I didn’t just ignore nor block my inner circle, however. I actively hid from them. Building a digital business, that was pretty much impossible. I had to bend over backward to keep what I was up to hidden from some of my closest mentors. Of course, I alienated many. Later, I had to work extra hard to re-establish proper relationships and was BLOWN away by the support, praise, and connections I suddenly received, once I was able to receive them.
Miraculously, I did build up my business to a prosperous stage without ever tapping into this inner circle. However, that was ultra-hard: I had to start from zero. Instead of furthering connections with people I’d fostered relationships with for a decade, I chose to start all over. That was a lot of heavy lifting…ultra-hard.
Side note: While I certainly do not recommend this strategy, I’ll be the first to be empathetic towards you in case you do choose “ultra-hard”. I often see my clients choose a similar course of action and I will gently nudge them to instead serve their inner circle from within their new role. Also, I have absolutely no regrets. Some of those total strangers I once cold-messaged, I’ve now worked with for nearly two years and I deeply cherish the relationship we’ve co-created.
Ultimately though, "ultra-hard" meant being inauthentic.

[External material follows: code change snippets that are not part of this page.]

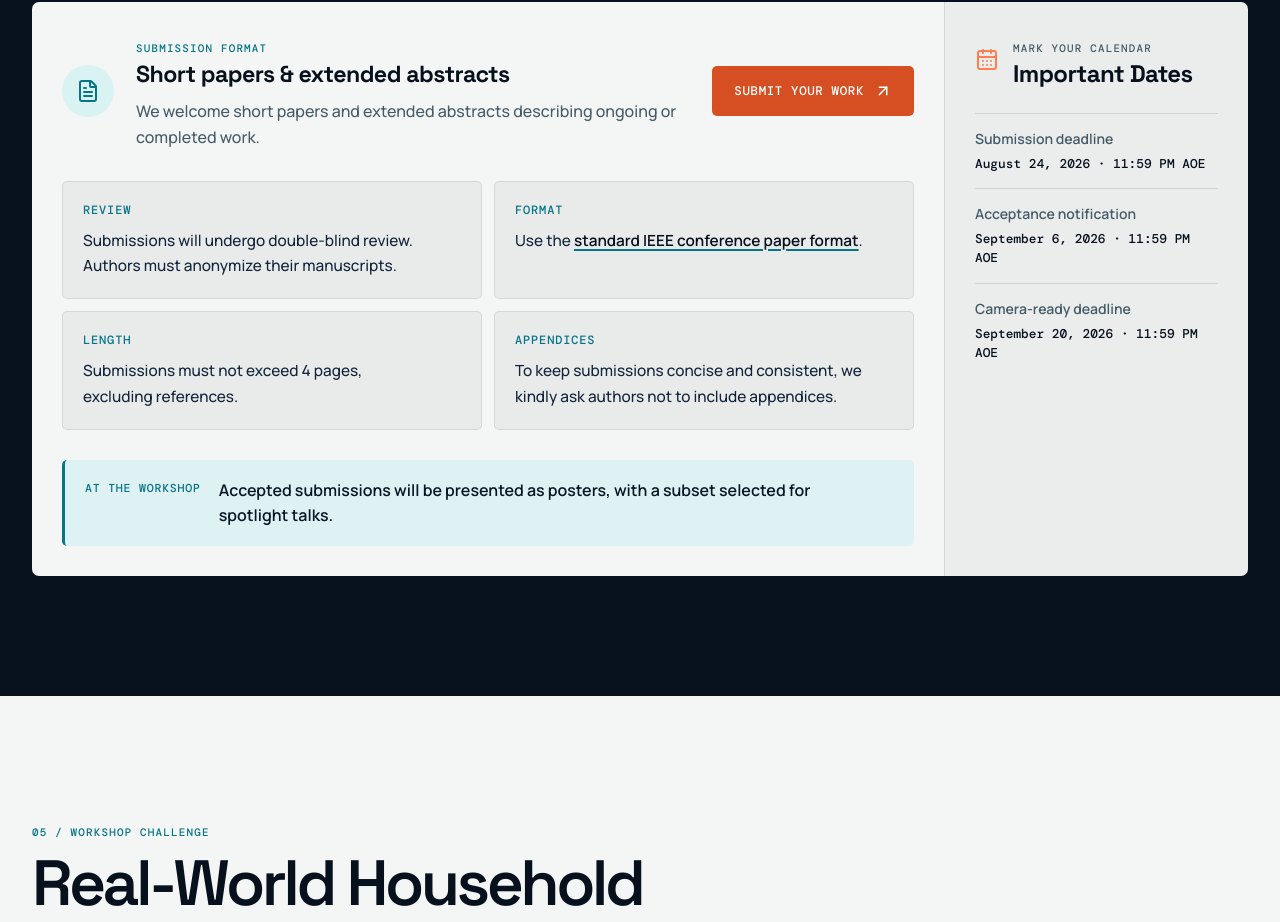
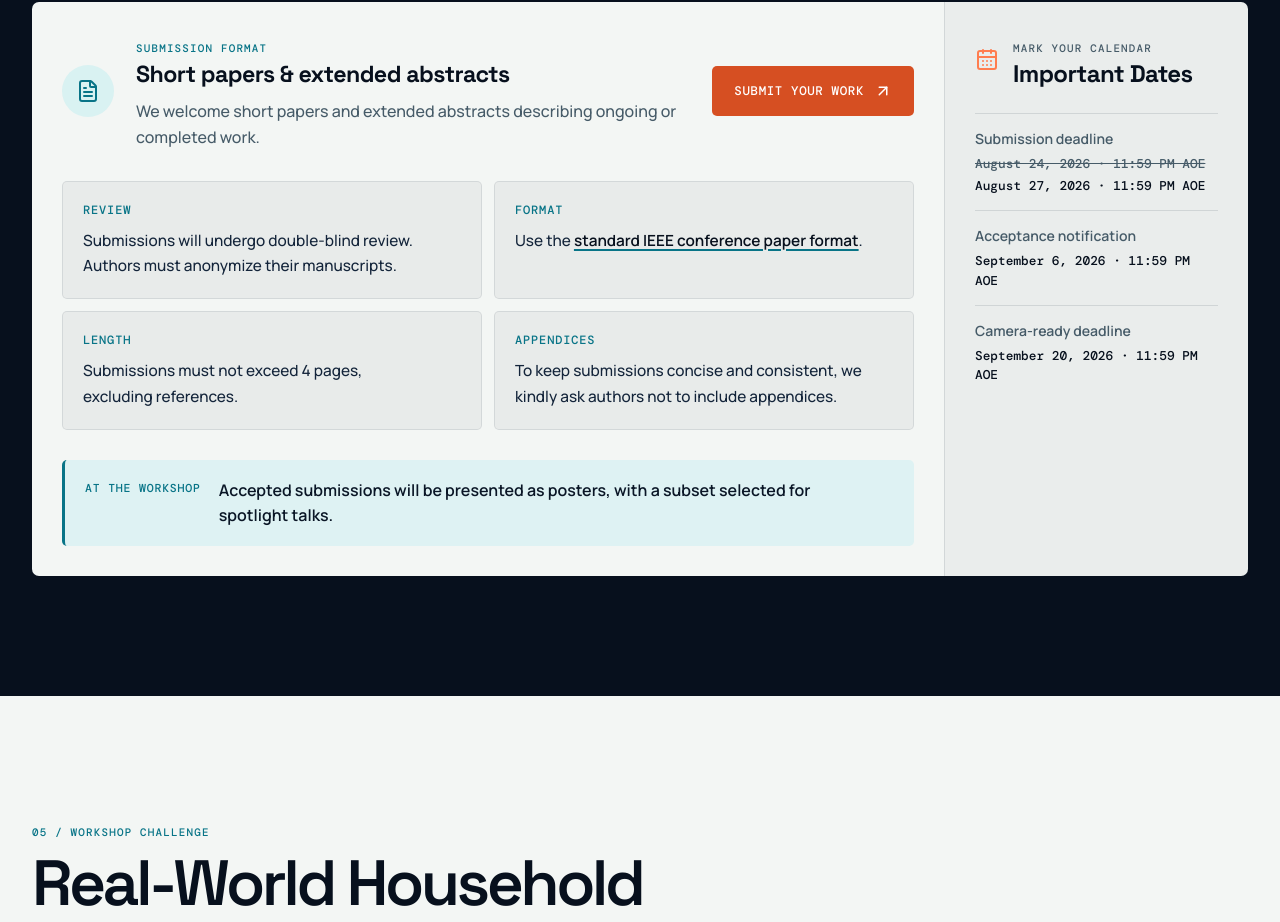
Before and after one commit to bimanual-robot-learning/bimanual-robot-learning.github.io, a React (Vite) app: page / in a window 1280 px wide. Shown: the part 5790-6712 px from the top of the page. Built offline with nearby package versions, Linux system fonts and the light colour scheme.

Commit message:
feat: extend paper submission deadline

```diff
--- a/src/App.css
+++ b/src/App.css
@@ -1313,6 +1313,18 @@
   line-height: 1.5;
 }
 
+.important-dates__previous,
+.important-dates__current {
+  display: block;
+}
+
+.important-dates__previous {
+  margin-bottom: 3px;
+  color: var(--slate-readable);
+  text-decoration-thickness: 1px;
+  text-decoration-color: currentColor;
+}
+
 .section--challenge {
   position: relative;
   overflow: hidden;
--- a/src/App.tsx
+++ b/src/App.tsx
@@ -486,7 +486,14 @@ function App() {
                   {importantDates.map((date) => (
                     <div key={date.label}>
                       <dt>{date.label}</dt>
-                      <dd>{date.value}</dd>
+                      <dd>
+                        {date.previousValue && (
+                          <del className="important-dates__previous">
+                            {date.previousValue}
+                          </del>
+                        )}
+                        <span className="important-dates__current">{date.value}</span>
+                      </dd>
                     </div>
                   ))}
                 </dl>
--- a/src/data/workshop.ts
+++ b/src/data/workshop.ts
@@ -671,9 +671,21 @@ export const awards: AwardItem[] = [
 ]
 
 export const importantDates = [
-  { label: 'Submission deadline', value: 'August 24, 2026 · 11:59 PM AOE' },
-  { label: 'Acceptance notification', value: 'September 6, 2026 · 11:59 PM AOE' },
-  { label: 'Camera-ready deadline', value: 'September 20, 2026 · 11:59 PM AOE' },
+  {
+    label: 'Submission deadline',
+    previousValue: 'August 24, 2026 · 11:59 PM AOE',
+    value: 'August 27, 2026 · 11:59 PM AOE',
+  },
+  {
+    label: 'Acceptance notification',
+    previousValue: undefined,
+    value: 'September 6, 2026 · 11:59 PM AOE',
+  },
+  {
+    label: 'Camera-ready deadline',
+    previousValue: undefined,
+    value: 'September 20, 2026 · 11:59 PM AOE',
+  },
 ]
 
 export const sponsor = {
```
Also changed, not shown: 1 other file (tests, documents, lock files or other folders).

And that was the polar opposite of what anyone that makes a career pivot sets out to do: I denied a huge part of myself. At some point, I felt as though I was holding back BIG TIME! Hiding had become exhausting and actually impeded my ability to cold-message nonchalantly. Everything felt weird. I felt as though I was hiding out inside a business I’d built literally to live life ALL OUT. I knew a change was in order. Of course, if ultra-hard felt safe, easy must feel a little scary. And so I had to trust that fear is but a signpost outside your comfort zone where there lies growth. "Easy" became my new way to go:
"Easy" is to pick up the phone and call a former colleague or mentor and re-introduce yourself in your new role, find synergies, and offer to help that person in whichever way you can. "Easy" is to invite a former boss to a seminar or workshop you run in your new position if you think they might benefit from it. "Easy" is to actively ask for a referral when appropriate.
"Easy" is to ask yourself: "How can I, given what I do now, be of service to someone in my network?" and then act upon whatever comes to mind. In spite of fear, sometimes even with fear claiming a seat at the table, right next to you.
See, the reason I’ve found many people opt for ultra-hard over easy, is the fear of being rejected, ridiculed, or judged by others: “Are you sure?”, “Is this even a career?”, or my personal worst: “What happened? That seemed like a good job for you?!”. The way to either prevent this from happening or to no longer give a damn about it, however, isn't to go the "ultra-hard" path. Instead, you want to beat them with your genuine love and passion for what you do...you beat them with authenticity.
"Easy" means you’re being unapologetically service-oriented. "Ultra-hard" means you’re denying a huge part of yourself, are trying to please others, and ultimately, you're driven by ego, not service.
"Easy" means you’re deepening the connections to your old network. "Ultra-hard" means you’re abandoning your old network.
"Easy" means calling up a former colleague and sharing updates with them, asking them how things are going and what they might need help with in the future. "Ultra-hard" might look like calling up a former colleague and stumbling around, claiming you don’t really know what you’re doing and leaving a confusing impression behind.
"Ultra-hard," in the long term, means stagnation and resentment settle in. "Easy," in the long term, means those around you will want to be a part of whatever it is you’re building next.
"Easy" means you’ll become magnetic. What’s it going to be for you?
Loving and hugs,